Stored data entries

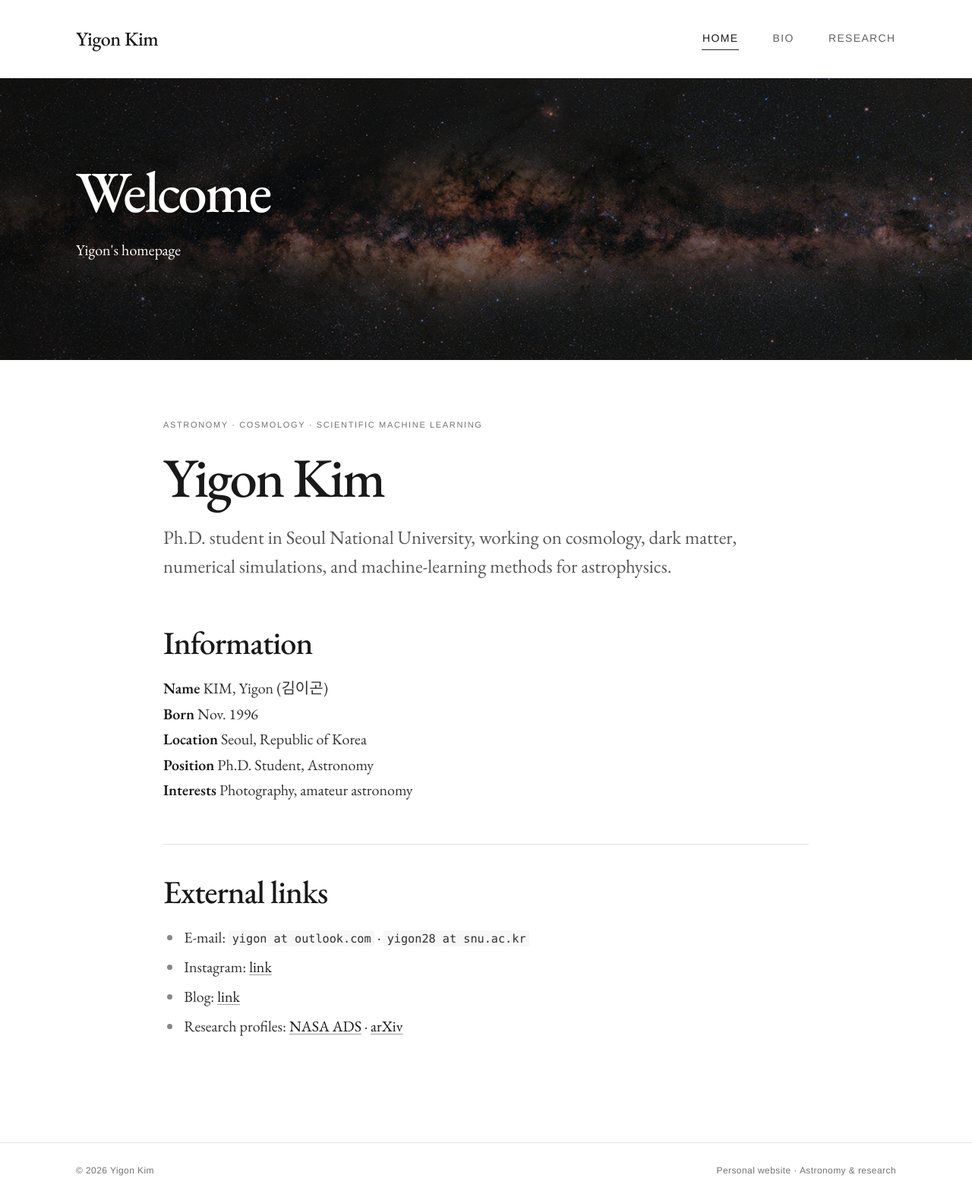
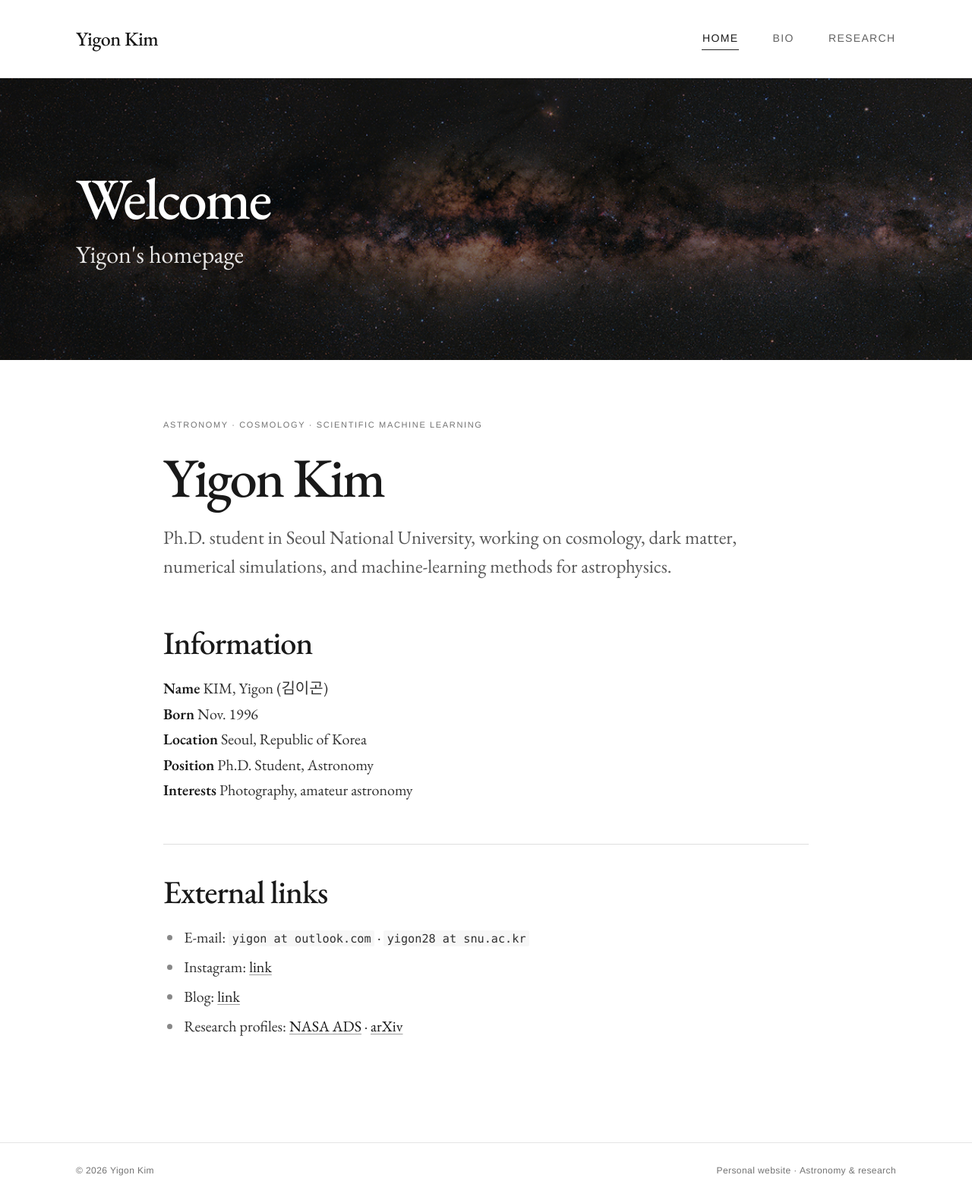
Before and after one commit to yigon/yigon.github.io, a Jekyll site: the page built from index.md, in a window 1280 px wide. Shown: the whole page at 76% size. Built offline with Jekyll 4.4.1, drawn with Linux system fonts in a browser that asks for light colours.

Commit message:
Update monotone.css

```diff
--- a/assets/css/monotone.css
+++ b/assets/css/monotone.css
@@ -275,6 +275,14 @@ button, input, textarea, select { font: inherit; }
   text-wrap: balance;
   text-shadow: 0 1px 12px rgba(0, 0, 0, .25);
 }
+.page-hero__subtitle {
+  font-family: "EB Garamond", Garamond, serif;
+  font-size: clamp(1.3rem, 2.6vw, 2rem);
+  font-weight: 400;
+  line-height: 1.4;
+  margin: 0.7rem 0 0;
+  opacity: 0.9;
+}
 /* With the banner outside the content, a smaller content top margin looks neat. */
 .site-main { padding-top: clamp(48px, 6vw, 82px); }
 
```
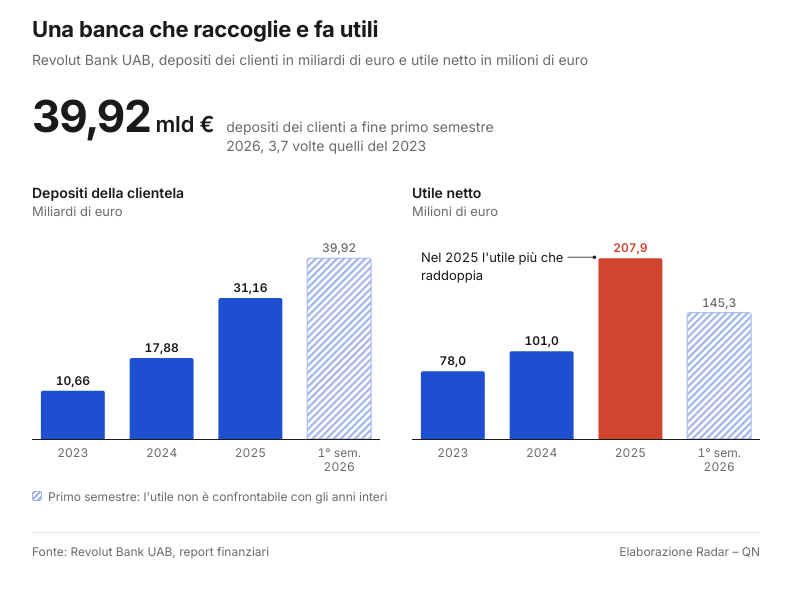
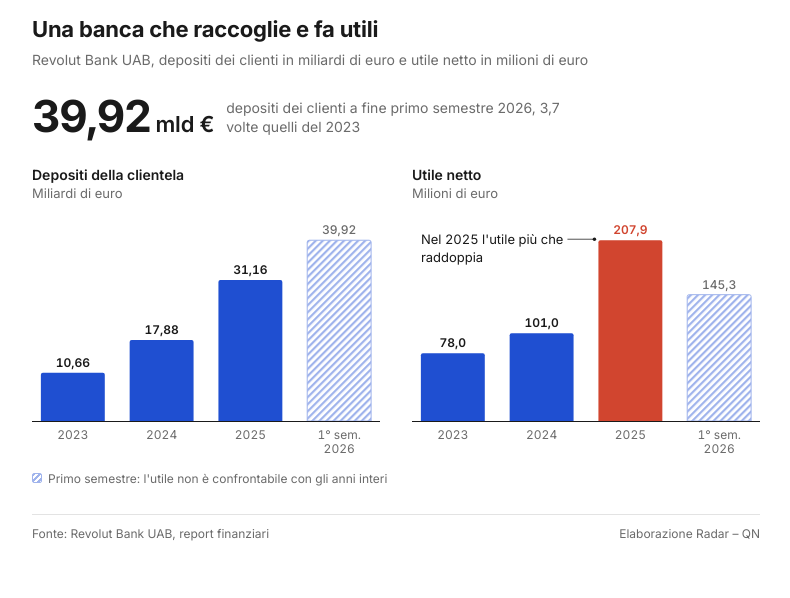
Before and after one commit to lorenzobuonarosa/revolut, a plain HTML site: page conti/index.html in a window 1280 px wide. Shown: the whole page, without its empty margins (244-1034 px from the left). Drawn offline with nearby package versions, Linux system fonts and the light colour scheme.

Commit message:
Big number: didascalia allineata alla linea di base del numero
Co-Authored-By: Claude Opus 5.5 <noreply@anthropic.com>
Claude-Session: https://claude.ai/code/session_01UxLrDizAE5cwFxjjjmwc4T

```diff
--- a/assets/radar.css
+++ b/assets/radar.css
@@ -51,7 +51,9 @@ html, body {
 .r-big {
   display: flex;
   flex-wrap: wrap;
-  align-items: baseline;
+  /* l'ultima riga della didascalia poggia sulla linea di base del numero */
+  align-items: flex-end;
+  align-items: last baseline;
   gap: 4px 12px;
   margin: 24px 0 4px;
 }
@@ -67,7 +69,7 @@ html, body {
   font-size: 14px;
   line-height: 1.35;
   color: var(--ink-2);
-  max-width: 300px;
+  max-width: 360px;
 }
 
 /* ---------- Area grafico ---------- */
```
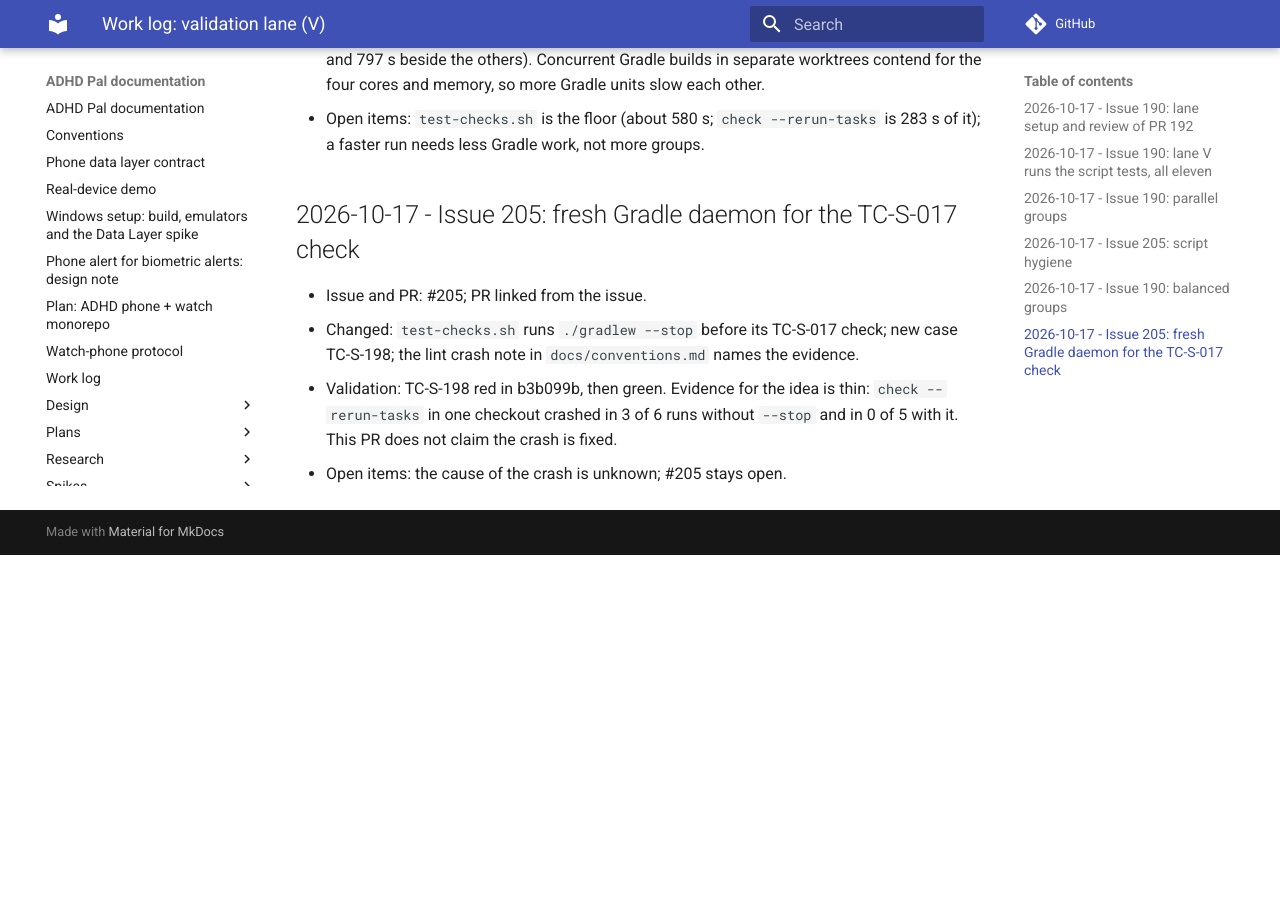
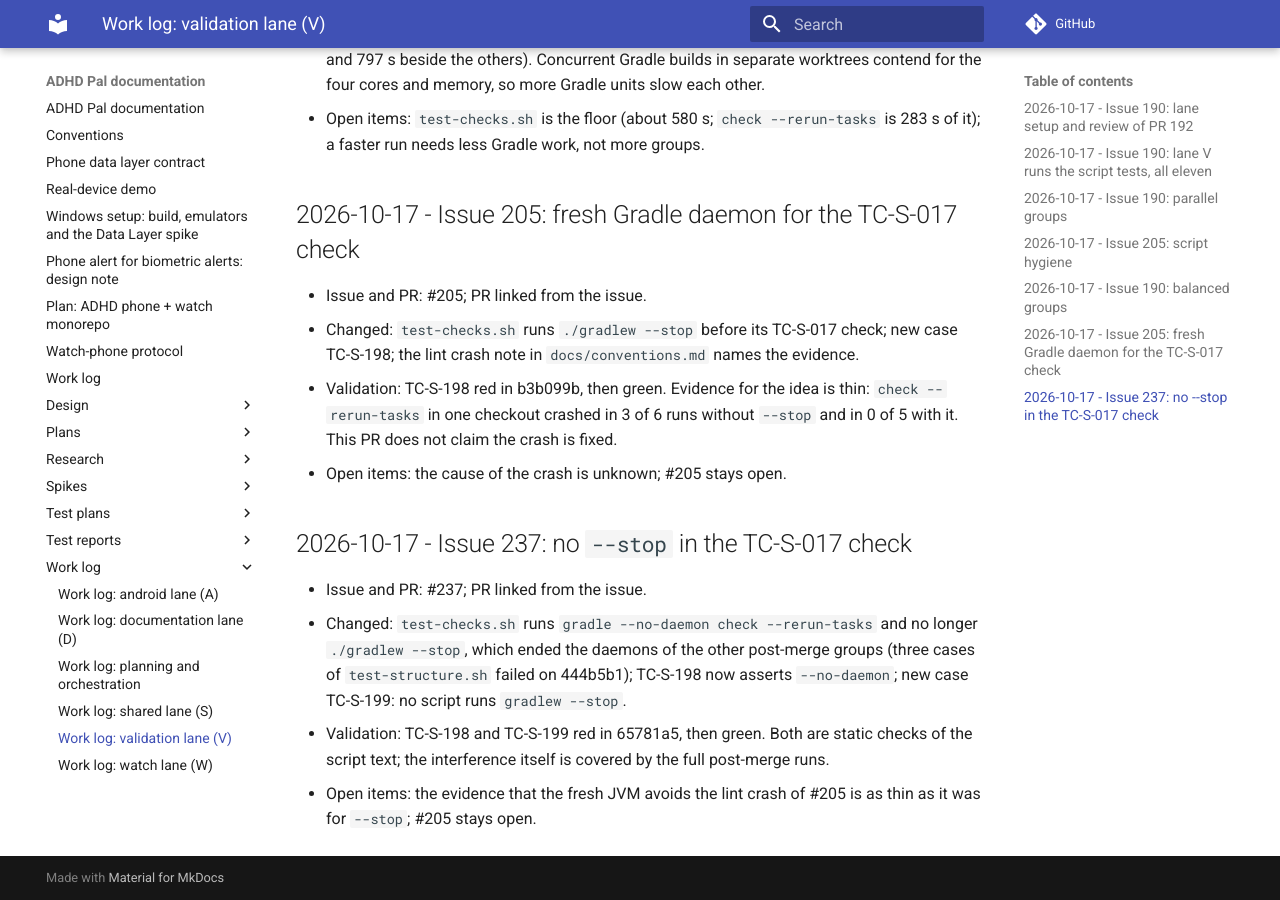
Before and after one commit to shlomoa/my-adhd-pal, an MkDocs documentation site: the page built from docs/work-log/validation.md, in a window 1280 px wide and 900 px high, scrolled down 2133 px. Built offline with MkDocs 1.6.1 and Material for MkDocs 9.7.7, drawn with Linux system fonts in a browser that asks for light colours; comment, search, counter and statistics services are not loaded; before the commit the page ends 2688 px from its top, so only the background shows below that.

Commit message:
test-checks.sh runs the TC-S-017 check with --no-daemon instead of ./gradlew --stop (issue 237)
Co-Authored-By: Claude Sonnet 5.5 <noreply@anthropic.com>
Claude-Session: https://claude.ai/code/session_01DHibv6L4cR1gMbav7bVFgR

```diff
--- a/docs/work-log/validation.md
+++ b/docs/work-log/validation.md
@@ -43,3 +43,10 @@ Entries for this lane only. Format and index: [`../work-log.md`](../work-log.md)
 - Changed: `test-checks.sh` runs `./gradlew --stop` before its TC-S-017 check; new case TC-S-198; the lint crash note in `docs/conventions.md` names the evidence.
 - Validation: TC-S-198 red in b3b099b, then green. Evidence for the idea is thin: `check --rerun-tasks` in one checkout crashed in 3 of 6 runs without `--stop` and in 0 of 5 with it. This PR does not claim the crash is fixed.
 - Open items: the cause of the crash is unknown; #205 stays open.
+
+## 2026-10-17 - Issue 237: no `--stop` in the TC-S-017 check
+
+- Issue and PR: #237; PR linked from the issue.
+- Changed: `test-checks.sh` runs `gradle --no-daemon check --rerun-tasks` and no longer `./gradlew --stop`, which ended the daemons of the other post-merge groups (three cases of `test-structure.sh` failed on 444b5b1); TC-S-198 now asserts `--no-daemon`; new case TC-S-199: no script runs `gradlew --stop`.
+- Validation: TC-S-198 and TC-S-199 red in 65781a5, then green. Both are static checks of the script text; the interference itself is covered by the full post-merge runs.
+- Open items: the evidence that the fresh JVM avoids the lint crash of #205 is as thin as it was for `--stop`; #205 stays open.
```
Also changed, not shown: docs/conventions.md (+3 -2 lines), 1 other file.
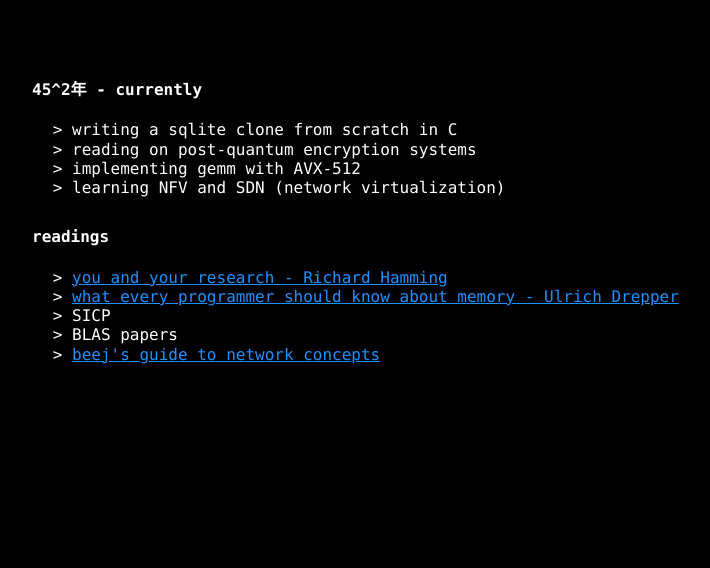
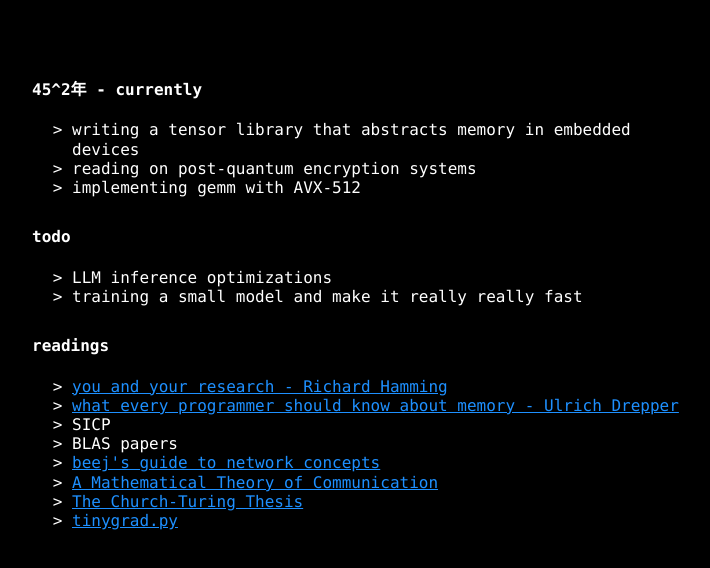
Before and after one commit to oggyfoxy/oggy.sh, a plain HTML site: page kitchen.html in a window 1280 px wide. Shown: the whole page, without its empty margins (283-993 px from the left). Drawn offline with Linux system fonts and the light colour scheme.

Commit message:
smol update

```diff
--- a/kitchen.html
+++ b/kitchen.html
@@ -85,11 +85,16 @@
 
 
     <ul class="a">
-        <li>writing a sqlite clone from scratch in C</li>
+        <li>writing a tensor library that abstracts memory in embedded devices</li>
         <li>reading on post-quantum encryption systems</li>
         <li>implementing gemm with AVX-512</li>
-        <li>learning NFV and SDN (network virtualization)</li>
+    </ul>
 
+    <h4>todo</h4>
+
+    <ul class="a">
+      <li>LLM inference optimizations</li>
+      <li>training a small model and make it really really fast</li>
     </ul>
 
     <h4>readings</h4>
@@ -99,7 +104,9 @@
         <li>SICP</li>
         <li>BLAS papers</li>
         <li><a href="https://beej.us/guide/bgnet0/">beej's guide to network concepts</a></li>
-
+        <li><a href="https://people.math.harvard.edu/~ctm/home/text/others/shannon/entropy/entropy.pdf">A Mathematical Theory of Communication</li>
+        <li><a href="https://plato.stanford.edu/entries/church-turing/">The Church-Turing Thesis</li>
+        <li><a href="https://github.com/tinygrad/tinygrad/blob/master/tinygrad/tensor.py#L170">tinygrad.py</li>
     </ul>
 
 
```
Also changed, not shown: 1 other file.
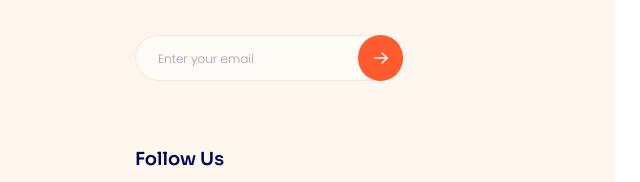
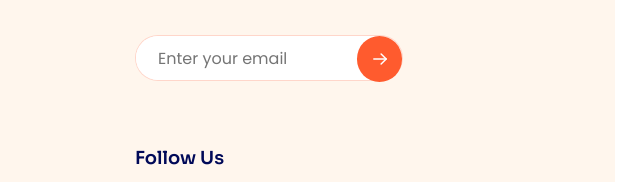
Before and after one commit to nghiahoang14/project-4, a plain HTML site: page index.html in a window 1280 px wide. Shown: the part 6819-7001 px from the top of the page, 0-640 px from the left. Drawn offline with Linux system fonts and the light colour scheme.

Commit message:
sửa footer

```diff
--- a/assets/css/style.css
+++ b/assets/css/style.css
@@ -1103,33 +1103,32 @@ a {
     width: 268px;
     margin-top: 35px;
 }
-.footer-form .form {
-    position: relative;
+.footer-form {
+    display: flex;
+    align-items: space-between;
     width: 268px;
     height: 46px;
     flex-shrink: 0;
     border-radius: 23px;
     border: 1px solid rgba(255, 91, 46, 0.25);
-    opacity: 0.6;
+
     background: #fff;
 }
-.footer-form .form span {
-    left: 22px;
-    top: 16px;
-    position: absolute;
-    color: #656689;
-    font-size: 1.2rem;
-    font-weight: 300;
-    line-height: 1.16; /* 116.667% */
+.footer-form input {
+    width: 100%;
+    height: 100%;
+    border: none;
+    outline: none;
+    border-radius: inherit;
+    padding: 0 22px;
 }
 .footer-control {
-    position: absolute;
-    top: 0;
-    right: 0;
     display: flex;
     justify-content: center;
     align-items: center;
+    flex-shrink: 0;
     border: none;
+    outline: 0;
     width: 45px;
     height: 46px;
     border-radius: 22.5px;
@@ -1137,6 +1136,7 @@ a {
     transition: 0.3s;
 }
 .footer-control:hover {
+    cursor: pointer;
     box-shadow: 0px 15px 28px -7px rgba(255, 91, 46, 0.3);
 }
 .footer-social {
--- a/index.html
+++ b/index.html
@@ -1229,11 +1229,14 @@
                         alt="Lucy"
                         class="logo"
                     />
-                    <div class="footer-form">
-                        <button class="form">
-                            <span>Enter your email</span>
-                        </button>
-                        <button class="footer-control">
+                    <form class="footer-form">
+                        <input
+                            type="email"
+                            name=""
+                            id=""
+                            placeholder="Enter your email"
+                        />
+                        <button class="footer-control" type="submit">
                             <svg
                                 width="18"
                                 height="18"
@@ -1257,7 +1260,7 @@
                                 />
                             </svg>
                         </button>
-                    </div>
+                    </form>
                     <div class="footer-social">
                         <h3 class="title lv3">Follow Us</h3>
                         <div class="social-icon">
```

> _What you have to do_: Where does the string "html" appear in the records above? Return every line that holds it.

> _Completed exercise_:
Before and after one commit to lorenzobuonarosa/revolut, a plain HTML site: page conti/index.html in a window 1280 px wide. Shown: the whole page, without its empty margins (244-1034 px from the left). Drawn offline with nearby package versions, Linux system fonts and the light colour scheme.
@@ -51,7 +51,9 @@ html, body {
@@ -67,7 +69,7 @@ html, body {
Before and after one commit to oggyfoxy/oggy.sh, a plain HTML site: page kitchen.html in a window 1280 px wide. Shown: the whole page, without its empty margins (283-993 px from the left). Drawn offline with Linux system fonts and the light colour scheme.
--- a/kitchen.html
+++ b/kitchen.html
Before and after one commit to nghiahoang14/project-4, a plain HTML site: page index.html in a window 1280 px wide. Shown: the part 6819-7001 px from the top of the page, 0-640 px from the left. Drawn offline with Linux system fonts and the light colour scheme.
--- a/index.html
+++ b/index.html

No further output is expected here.